Regardless of your age, race, or family history, you can take steps to manage your prostate cancer risk.
Many factors contribute to a man’s risk of developing prostate cancer. Kaiser Permanente doctors offer information on understanding and reducing those risk factors.
About 1 in 8 men in the United States will face prostate cancer during their lifetime.
“Studies tell us that age, family history, and race strongly influence your chances of developing prostate cancer,” said Farah M. Brasfield, MD, regional chief of hematology and oncology for Kaiser Permanente in Southern California.
As men age, their risk of developing prostate cancer increases. That’s why prostate cancer is most common in men older than 65.
“But younger men can also get prostate cancer, so it’s important to discuss testing for prostate cancer with your doctor,” said Dr. Brasfield.
Men with a family history of prostate cancer have a greater risk of developing it. Also, Black men are more likely to get prostate cancer, and are more than twice as likely to die from prostate cancer compared to men of other races.
Prostate cancer tends to be a slow-growing cancer. It often takes years for prostate cancer to cause noticeable health problems.
The first symptom is usually difficult or painful urination. Other symptoms include:
Men who experience any of these symptoms should see a doctor right away.
“There are usually no symptoms in the early stages of prostate cancer. Most men are unaware they have prostate cancer until it’s detected during a regular medical exam,” Dr. Brasfield said. “That’s why regular screening is so important.”
Men age 50 to 69 should talk with their doctors to see if prostate cancer screenings should be part of their regular checkups. Men in high-risk groups, including Black men and men with a family history of prostate cancer, may start getting screened at age 45.
“Since Black men tend to have more advanced prostate cancer once it’s found, we typically recommend they start getting screened at a younger age,” said Eugene Young Rhee, MD, national chair of urology for Kaiser Permanente in San Diego.
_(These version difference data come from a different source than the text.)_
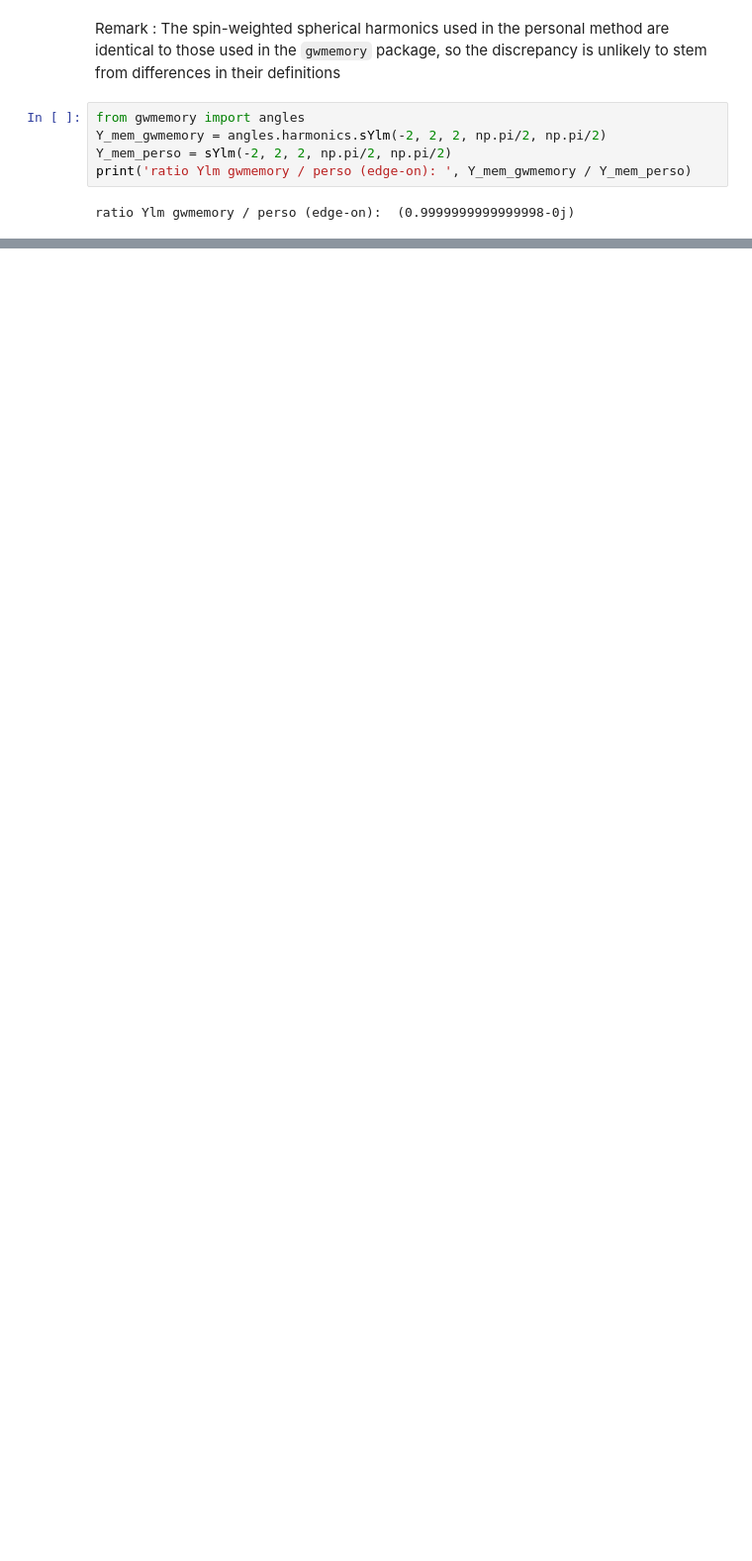
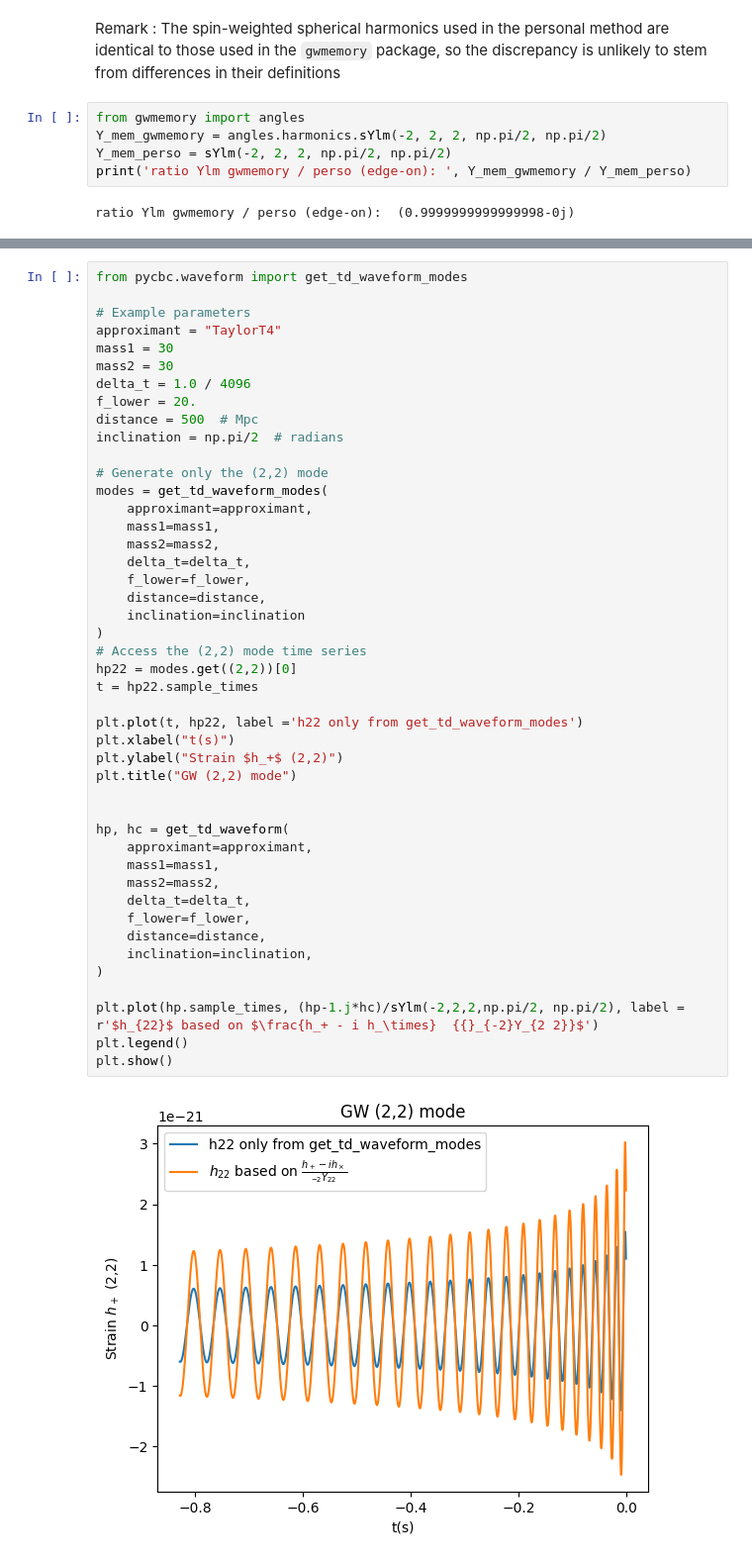
Before and after one commit to ThomasBastro/Memory_effect, a Jupyter notebook: Memory_Lopez/Computation_GW_Memory.ipynb, the cells around one changed output, grey strips where cells are left out. Shown at 99% size. Saved outputs shown, nothing was run; the diff lists cells and outputs as text; blank space fills up the shorter version.

```diff
--- a/Memory_Lopez/Computation_GW_Memory.ipynb
+++ b/Memory_Lopez/Computation_GW_Memory.ipynb
@@ -223,0 +240,47 @@ ratio Ylm gwmemory / perso (edge-on):  (0.9999999999999998-0j)
+# %%
+from pycbc.waveform import get_td_waveform_modes
+
+# Example parameters
+approximant = "TaylorT4"
+mass1 = 30
+mass2 = 30
+delta_t = 1.0 / 4096
+f_lower = 20.
+distance = 500  # Mpc
+inclination = np.pi/2  # radians
+
+# Generate only the (2,2) mode
+modes = get_td_waveform_modes(
+    approximant=approximant,
+    mass1=mass1,
+    mass2=mass2,
+    delta_t=delta_t,
+    f_lower=f_lower,
+    distance=distance,
+    inclination=inclination
+)
+# Access the (2,2) mode time series
+hp22 = modes.get((2,2))[0]
+t = hp22.sample_times
+
+plt.plot(t, hp22, label ='h22 only from get_td_waveform_modes')
+plt.xlabel("t(s)")
+plt.ylabel("Strain $h_+$ (2,2)")
+plt.title("GW (2,2) mode")
+
+
+hp, hc = get_td_waveform(
+    approximant=approximant,
+    mass1=mass1,
+    mass2=mass2,
+    delta_t=delta_t,
+    f_lower=f_lower,
+    distance=distance,
+    inclination=inclination,
+)
+
+plt.plot(hp.sample_times, (hp-1.j*hc)/sYlm(-2,2,2,np.pi/2, np.pi/2), label = r'$h_{22}$ based on $\frac{h_+ - i h_\times}  {{}_{-2}Y_{2 2}}$')
+plt.legend()
+plt.show()
+# %% [output]
+[figure, added]
```
Also changed, not shown: parts of 23 cells of this notebook, 7 other files.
“I encourage men, especially those in higher-risk groups, to talk about prostate cancer with their doctor during their routine annual physical,” Dr. Brasfield said. “Prostate cancer is highly treatable when caught in its earliest stages.”
Men who want to lower their risk should: